Work order: In the records, find every line with the word "board" and copy it out.
▼
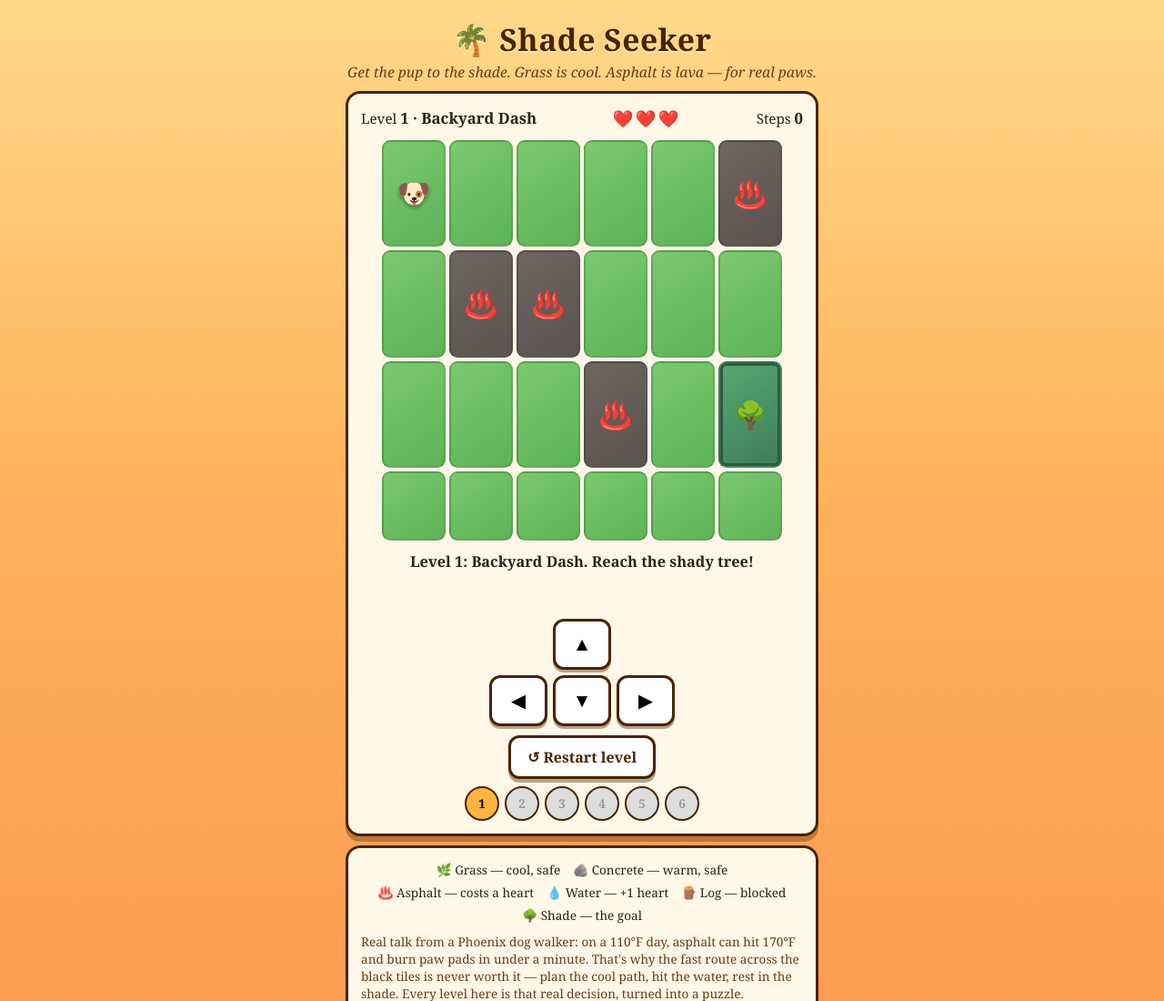
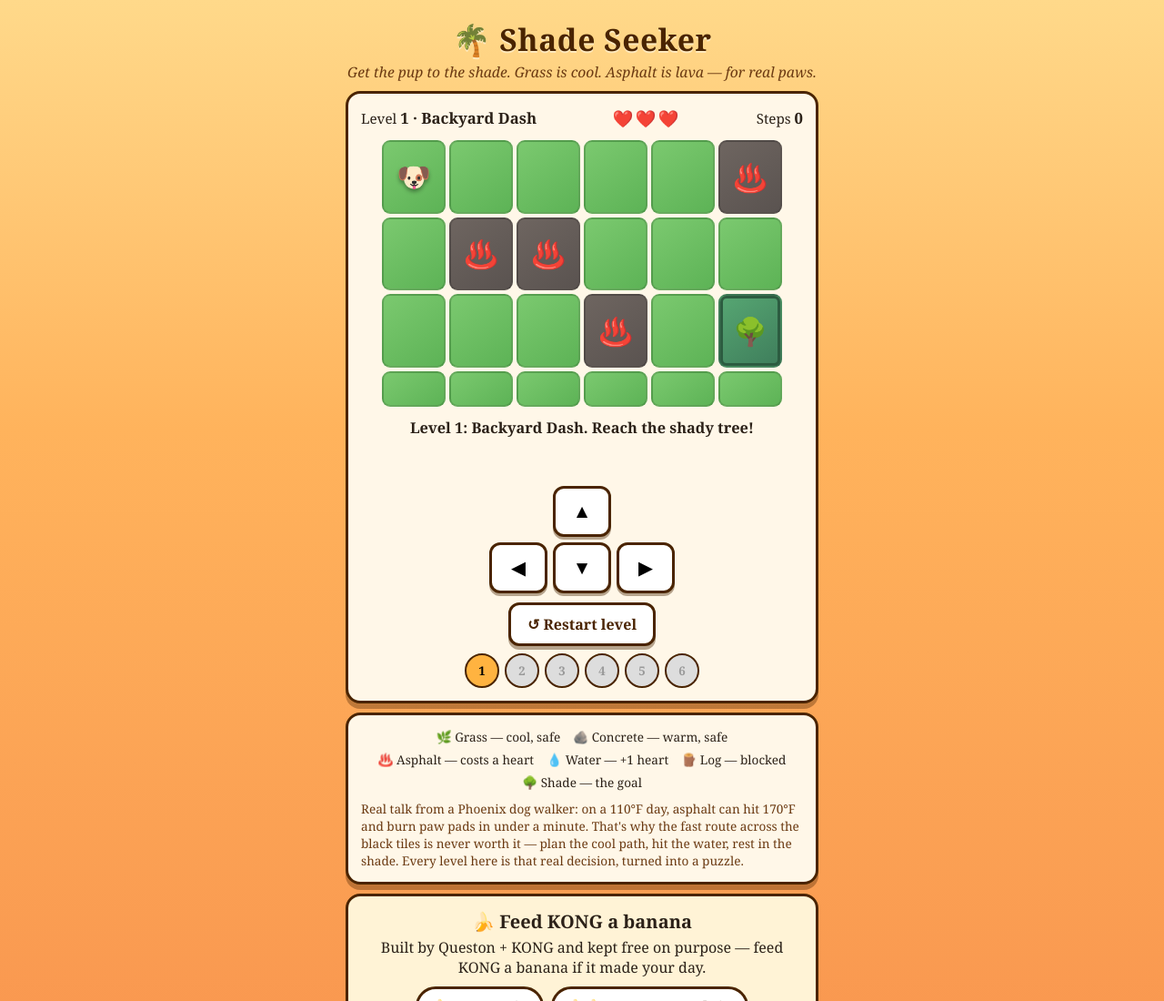
Before and after one commit to questonryan-coder/shade-seeker, a plain HTML site: page index.html in a window 1280 px wide. Shown: the top 1100 px of the page at 91% size. Drawn offline with Linux system fonts and the light colour scheme.

Commit message:
Square tiles: board aspect matches grid

```diff
--- a/index.html
+++ b/index.html
@@ -138,7 +138,7 @@ function grid(){return LEVELS[lvl].map.map(r=>r.split(''));}
 function tileClass(ch){return {'.':'grass','c':'conc','a':'asph','w':'water','#':'rock','S':'grass','G':'shade'}[ch];}
 function tileFace(ch){return {'a':'♨️','w':'💧','#':'🪵','G':'🌳'}[ch]||'';}
 function render(hotCell){
- const g=grid();board.style.gridTemplateColumns=`repeat(${g[0].length},1fr)`;board.innerHTML='';
+ const g=grid();board.style.gridTemplateColumns=`repeat(${g[0].length},1fr)`;board.style.aspectRatio=g[0].length+'/'+g.length;board.innerHTML='';
  g.forEach((row,y)=>row.forEach((ch,x)=>{
   const d=document.createElement('div');d.className='tile '+tileClass(ch);
   if(hotCell&&hotCell.x===x&&hotCell.y===y)d.classList.add('hotstep');
```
▲
Exercise response:
Square tiles: board aspect matches grid
- const g=grid();board.style.gridTemplateColumns=`repeat(${g[0].length},1fr)`;board.innerHTML='';
+ const g=grid();board.style.gridTemplateColumns=`repeat(${g[0].length},1fr)`;board.style.aspectRatio=g[0].length+'/'+g.length;board.innerHTML='';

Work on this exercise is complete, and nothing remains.